The Carer Still - H 2016
Courtesy of Hopscotch Films

The Carer Still - H 2016

Brian Cox rages vigorously against the dying of the light.

Brian Cox plays an ailing Shakespearean actor in this U.K.-Hungary co-production.

Given the audience demographics of the Palm Springs Film Festival, it is not surprising that a number of films screened there deal with the travails of elderly people coping with illness and loss. One of the most appealing of this year's bunch, The Carer, made by Hungarian director Janos Edelenyi, is mainly notable as a showcase for Brian Cox, who plays a character considerably less vital than the actor himself. 

Sir Michael Gifford (Cox) is a retired Shakespearean actor suffering from a form of Parkinson’s that has left him flailing and cantankerous at his country estate. He has alienated a host of caregivers, but his daughter forces a new companion on him, a Hungarian refugee who has acting aspirations of her own. It’s not hard to predict that a friendship will develop between the newcomer and the curmudgeon, a bond that threatens some of Sir Michael’s existing relationships but ultimately proves beneficial for all parties.

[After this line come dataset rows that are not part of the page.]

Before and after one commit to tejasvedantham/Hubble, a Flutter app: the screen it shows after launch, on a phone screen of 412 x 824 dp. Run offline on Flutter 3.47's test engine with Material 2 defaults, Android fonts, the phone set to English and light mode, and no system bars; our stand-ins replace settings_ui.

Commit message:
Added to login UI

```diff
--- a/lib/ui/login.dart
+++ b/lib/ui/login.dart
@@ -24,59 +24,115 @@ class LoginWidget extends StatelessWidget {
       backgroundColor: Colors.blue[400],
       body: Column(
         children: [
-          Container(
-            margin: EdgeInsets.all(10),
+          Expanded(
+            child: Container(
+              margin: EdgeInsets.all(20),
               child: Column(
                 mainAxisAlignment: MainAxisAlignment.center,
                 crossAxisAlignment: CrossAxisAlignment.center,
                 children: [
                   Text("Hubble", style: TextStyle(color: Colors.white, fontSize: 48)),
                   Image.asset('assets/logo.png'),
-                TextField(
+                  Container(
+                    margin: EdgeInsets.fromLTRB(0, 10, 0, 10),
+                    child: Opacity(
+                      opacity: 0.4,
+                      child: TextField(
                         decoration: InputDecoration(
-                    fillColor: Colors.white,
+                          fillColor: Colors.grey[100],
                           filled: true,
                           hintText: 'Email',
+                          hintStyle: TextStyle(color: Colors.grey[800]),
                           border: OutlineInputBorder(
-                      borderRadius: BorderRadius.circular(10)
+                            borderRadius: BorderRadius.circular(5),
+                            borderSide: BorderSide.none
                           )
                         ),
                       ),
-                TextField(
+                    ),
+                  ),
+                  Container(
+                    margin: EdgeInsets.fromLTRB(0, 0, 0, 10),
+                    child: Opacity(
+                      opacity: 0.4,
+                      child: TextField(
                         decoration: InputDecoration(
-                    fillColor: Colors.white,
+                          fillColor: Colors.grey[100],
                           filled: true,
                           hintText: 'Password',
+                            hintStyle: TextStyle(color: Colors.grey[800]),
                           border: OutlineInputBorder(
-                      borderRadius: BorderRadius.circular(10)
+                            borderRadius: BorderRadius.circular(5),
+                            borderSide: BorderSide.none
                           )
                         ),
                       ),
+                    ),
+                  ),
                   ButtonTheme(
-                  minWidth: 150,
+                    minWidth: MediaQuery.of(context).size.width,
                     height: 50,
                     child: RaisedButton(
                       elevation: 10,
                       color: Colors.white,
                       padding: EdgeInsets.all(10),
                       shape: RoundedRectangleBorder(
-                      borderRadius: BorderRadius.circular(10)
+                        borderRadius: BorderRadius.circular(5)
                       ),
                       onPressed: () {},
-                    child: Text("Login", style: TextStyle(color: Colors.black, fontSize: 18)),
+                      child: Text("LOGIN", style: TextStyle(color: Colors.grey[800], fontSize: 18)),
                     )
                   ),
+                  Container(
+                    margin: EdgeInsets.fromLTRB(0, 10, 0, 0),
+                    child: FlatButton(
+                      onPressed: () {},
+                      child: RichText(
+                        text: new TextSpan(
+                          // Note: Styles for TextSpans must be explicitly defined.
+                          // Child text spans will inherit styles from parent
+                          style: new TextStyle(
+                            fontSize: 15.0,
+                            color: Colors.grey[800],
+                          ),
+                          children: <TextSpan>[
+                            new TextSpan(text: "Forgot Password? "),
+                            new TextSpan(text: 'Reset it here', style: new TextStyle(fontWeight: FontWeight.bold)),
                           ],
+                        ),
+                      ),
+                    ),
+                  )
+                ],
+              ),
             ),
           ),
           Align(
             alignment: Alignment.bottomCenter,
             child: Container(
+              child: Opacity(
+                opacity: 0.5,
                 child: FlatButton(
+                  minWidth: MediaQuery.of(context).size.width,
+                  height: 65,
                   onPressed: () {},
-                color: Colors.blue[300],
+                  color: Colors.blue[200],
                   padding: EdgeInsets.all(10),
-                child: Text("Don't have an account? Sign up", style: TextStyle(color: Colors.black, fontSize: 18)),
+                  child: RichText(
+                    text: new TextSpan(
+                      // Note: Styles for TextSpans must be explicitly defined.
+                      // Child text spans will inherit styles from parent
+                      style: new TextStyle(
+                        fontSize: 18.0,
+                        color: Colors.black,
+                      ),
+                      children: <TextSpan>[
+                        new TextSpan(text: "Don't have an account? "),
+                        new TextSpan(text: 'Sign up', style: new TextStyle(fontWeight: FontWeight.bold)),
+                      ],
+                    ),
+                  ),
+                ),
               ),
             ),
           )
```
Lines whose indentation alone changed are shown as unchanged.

This movie isn’t going to win any prizes for originality, but it’s pleasantly realized. Three writers, including the late Gilbert Adair, have etched the characters skillfully. The country estate is lovingly rendered by Edelenyi, cinematographer Tibor Mathe and the rest of the crew. For the most part, however, the charm of the film comes from the performances.

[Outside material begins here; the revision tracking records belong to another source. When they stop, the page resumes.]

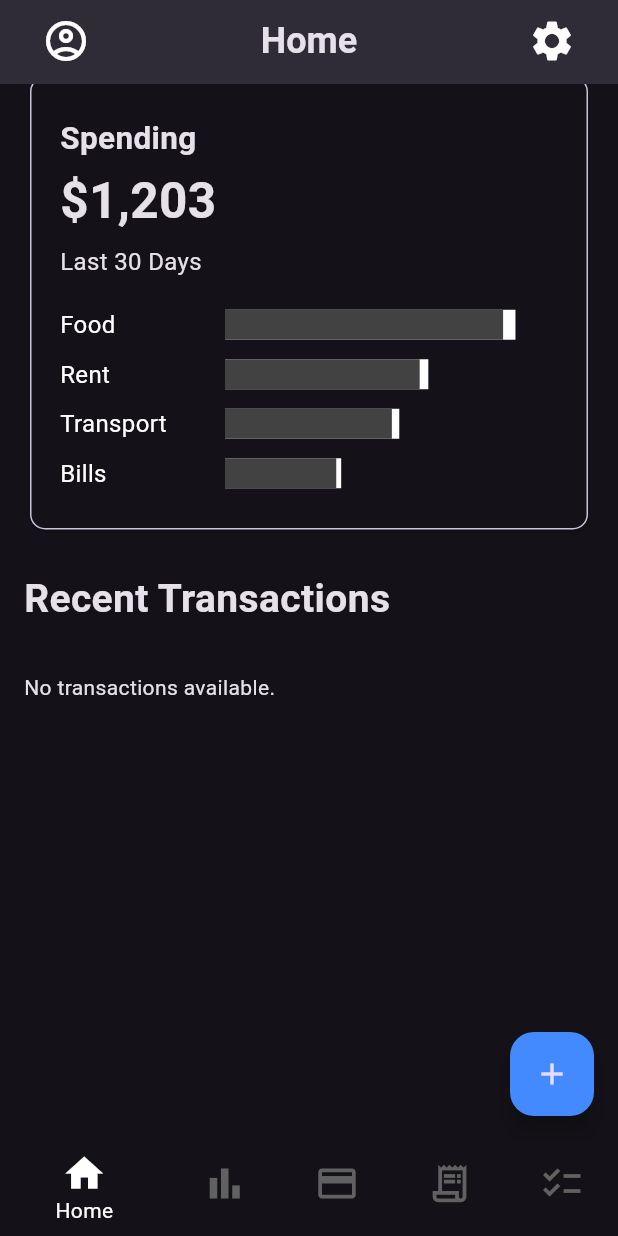
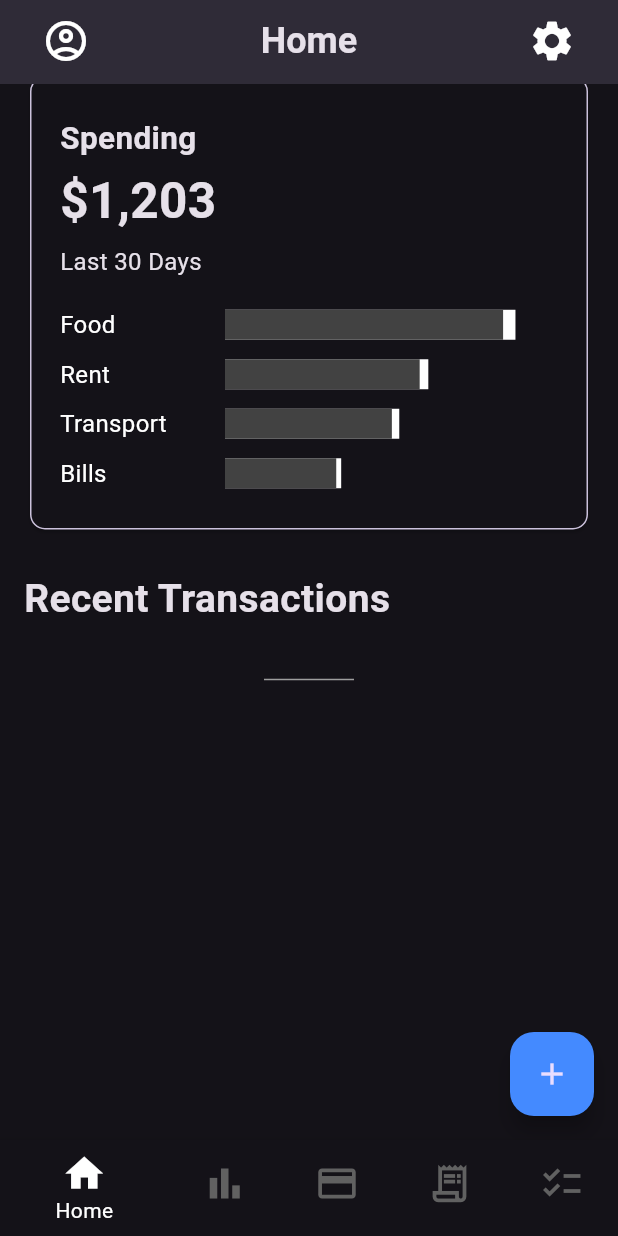
Before and after one commit to omarhelmy2004/saving_app, a Flutter app: the screen it shows after launch, scrolled down 430 dp, on a phone screen of 412 x 824 dp. Run offline on Flutter 3.47's test engine with Material 3 defaults, Android fonts, the phone set to English and light mode, and no system bars; our stand-ins replace bloc, fl_chart, flutter_bloc, hive, hive_flutter, toggle_switch; accounts and stored records are empty.

Commit message:
showing transactions done but need some fixes

```diff
--- /dev/null
+++ b/devtools_options.yaml
@@ -0,0 +1,3 @@
+description: This file stores settings for Dart & Flutter DevTools.
+documentation: https://docs.flutter.dev/tools/devtools/extensions#configure-extension-enablement-states
+extensions:
--- a/lib/views/add_transaction_view.dart
+++ b/lib/views/add_transaction_view.dart
@@ -129,7 +129,7 @@ class _AddTransactionViewState extends State<AddTransactionView> {
                     // **Submit button**
                     Center(
                       child: ElevatedButton(
-                        onPressed: () => _submitTransaction(context), // **Handles submission**
+                        onPressed: () { _submitTransaction(context);}, // **Handles submission**
                         style: ElevatedButton.styleFrom(
                           backgroundColor: Colors.blueAccent,
                           foregroundColor: Colors.white,
--- a/lib/views/bottom_navigation_views.dart/home_view.dart
+++ b/lib/views/bottom_navigation_views.dart/home_view.dart
@@ -18,10 +18,8 @@ class HomeView extends StatelessWidget {
   Widget build(BuildContext context) {
     return    Scaffold(
       floatingActionButton: CustomFloatingActionButton(onPressed: (){
-        Navigator.push(
-                        context,
-                         MaterialPageRoute(builder: (context) => AddTransactionView()),
-);
+        Navigator.push(context,MaterialPageRoute(builder: (context) => AddTransactionView()),);
+
       }),
       body:  ListViewPadding(
         children: [
@@ -51,7 +49,8 @@ class HomeView extends StatelessWidget {
             text: 'Recent Transactions',
           ),
           SizedBox(
-            height: MediaQuery.of(context).size.height,
+            height: 300,
+            // height: MediaQuery.of(context).size.height,
             child: TransactionsWidget(selectedIndex: 0,))
         ],
 
--- /dev/null
+++ b/lib/widgets/empty_indicator.dart
@@ -0,0 +1,12 @@
+import 'package:flutter/material.dart';
+
+class EmptyIndicator extends StatelessWidget {
+  const EmptyIndicator({
+    super.key,
+  });
+
+  @override
+  Widget build(BuildContext context) {
+    return Divider(height: 10, indent: 160,thickness: 1, endIndent: 160,color: Colors.grey,);
+  }
+}
--- a/lib/widgets/transactions_widget.dart
+++ b/lib/widgets/transactions_widget.dart
@@ -4,6 +4,7 @@ import 'package:saving_app/cubits/get_transaction_cubit/get_transaction_cubit.da
 import 'package:saving_app/cubits/get_transaction_cubit/get_transaction_state.dart';
 import 'package:saving_app/models/transaction_model.dart';
 import 'package:saving_app/widgets/custom_row_with_text_and_label.dart';
+import 'package:saving_app/widgets/empty_indicator.dart';
 
 class TransactionsWidget extends StatelessWidget {
   final int selectedIndex;
@@ -16,6 +17,7 @@ class TransactionsWidget extends StatelessWidget {
     BlocProvider.of<GetTransactionsCubit>(context).getTransactions(selectedIndex);
 
     return BlocBuilder<GetTransactionsCubit, GetTransactionsState>(
+
       builder: (context, state) {
         if (state is GetTransactionsLoading) {
           return const Center(child: CircularProgressIndicator());
@@ -31,8 +33,14 @@ class TransactionsWidget extends StatelessWidget {
           // List<TransactionModel> transactions = BlocProvider.of<GetTransactionsCubit>(context).transactions;
           if (transactions.isEmpty) {
             return Padding(
-              padding: const EdgeInsets.only(top: 10.0),
-              child: Text('No transactions available.'),
+              padding: const EdgeInsets.only(top: 10.0, bottom: 10),
+              child: Column(
+                crossAxisAlignment: CrossAxisAlignment.center,
+                mainAxisAlignment: MainAxisAlignment.start,
+                children: [
+                  Center(child: EmptyIndicator()),
+                ],
+              ),
             );
           }
 
```
Also changed, not shown: lib/views/bottom_navigation_views.dart/transactions_view.dart (+16 -6 lines).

Emilia Fox as Sir Michael’s strong-willed daughter manages to be imperious without ever turning outright hateful. Anna Chancellor is compelling as the housekeeper who has her own romantic history with Michael. Coco Konig makes her film debut as new arrival Dorottya and gives a low-key but winning performance.

Of course the film mainly rests on Cox’s shoulders, and he has one of his best roles as the maddeningly self-absorbed but shrewdly observant actor. His rage at the deterioration of his body is convincingly rendered, and yet his mental faculties remain sharp as ever. Cox encourages us to care about the character without ever softening his portrayal. The final scene, in which Michael gives a kind of valedictory speech at a critics’ awards dinner (more glitzy than most critics’ awards shows that I have attended), was apparently written in part by Cox himself, and it serves as a strong capper to a slight but likeable tribute to an aging lion of the theater.

Cast: Brian Cox, Coco Konig, Anna Chancellor, Emilia Fox, Karl Johnson, Andrew Havill.

Director: Janos Edelenyi

Screenwriters: Gilbert Adair, Janos Edelenyi, Tom Kinninmont

Producers: Jozsef Berger, Steve Bowden, Charlotte Wontner

Executive producers: John Archer, Judith Csernai, Felix Gill, Simon Lewis

Cinematographer: Tibor Mathe

Costume designer: Sarah Tapscott

Editor: Adam Recht

Music: Atti Pacsay

Not rated, 88 minutes